Barack Kennedy

Part of the plan for Barack is to make him into a Kennedy. We saw this trick back when Caroline Kennedy endorsed Obama, calling him the closest thing she'd experienced to the effect her father had on the nation.

A critical part of this strategy is the role of Ted Kennedy, expected to be a big player at the convention in August.

But Teddy's cancer diagnosis, and surgery today, make unclear to what degree the Massachusetts Senator will be effective in trying to cover up Barack's seedier political partnerships.
Kennedy said in his statement that he expected to remain at Duke for about a week after the operation, and start radiation and chemotherapy at Massachusetts General Hospital shortly thereafter.

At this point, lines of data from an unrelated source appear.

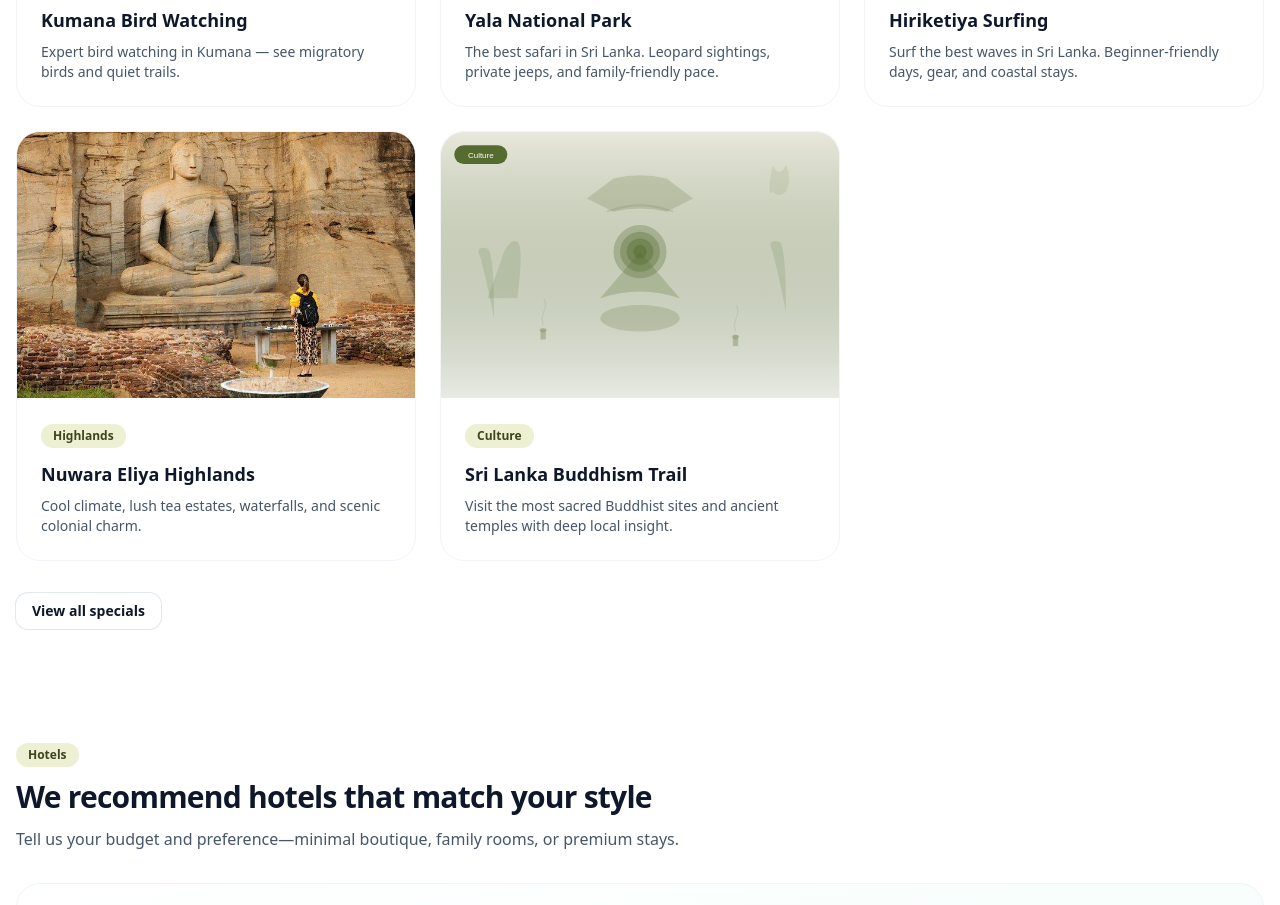
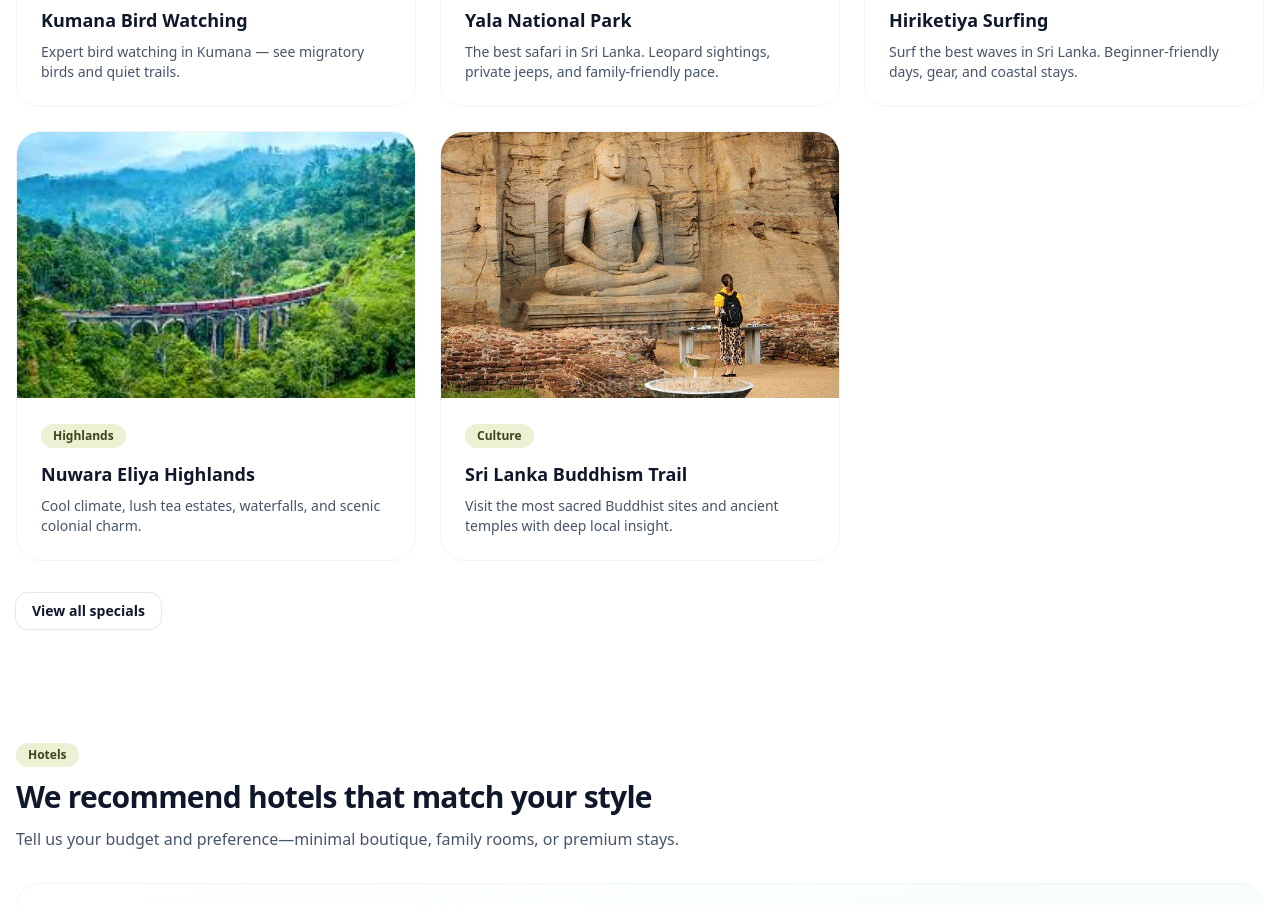
Before and after one commit to SuraMahesh/tourland, a React (Vite) app: page / in a window 1280 px wide. Shown: the part 2060-2965 px from the top of the page. Built offline with nearby package versions, Linux system fonts and the light colour scheme.

Commit message:
Update all special tour images - final

```diff
--- a/src/data/tours.js
+++ b/src/data/tours.js
@@ -96,7 +96,7 @@ export const specials = [
     title: 'Sri Lanka Buddhism Trail',
     summary: 'Visit the most sacred Buddhist sites and ancient temples with deep local insight.',
     tag: 'Culture',
-    image: '/specials/buddhism-heritage.svg',
+    image: '/specials/buddhism-heritage.jpg',
   },
 ]
 
```
Also changed, not shown: public/specials/buddhism-heritage.jpg (added), public/specials/nuwara-eliya.jpg.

President Kennedy's speechwriter, Ted Sorenson, is also in poor health, but is doing his best to project an idealized vision of the 60's onto Barack:
Despite being left almost blind by a stroke in 2001, Mr Sorensen has actively campaigned in several states for Barack Obama – a candidate whose youth, charisma and above all stirring oratory remind him so closely of his old boss.
The irrational exuberance for Barack seems to be driven by nostalgia, which explains the old-timers' lack of concern over his inexperience.
"Barack Obama shares JFK's command of words and recognises their power. I am very excited to see how he has inspired young people who have been so cynical about politics for so long."
Sorenson collaborated for several years with a young Princeton graduate, who he has now handed over to Barack.
...thanks to a recommendation from Mr Sorensen, the 26-year-old Princeton graduate is now Mr Obama's deputy chief speechwriter.

"Adam worked with me for six years and got to know all about the speeches I wrote for Kennedy," he said. "So when people hear touches of Kennedy and Sorensen in Obama, they are hearing the contribution of Adam."
If it starts to sound like Barack is playing JFK, now we know why.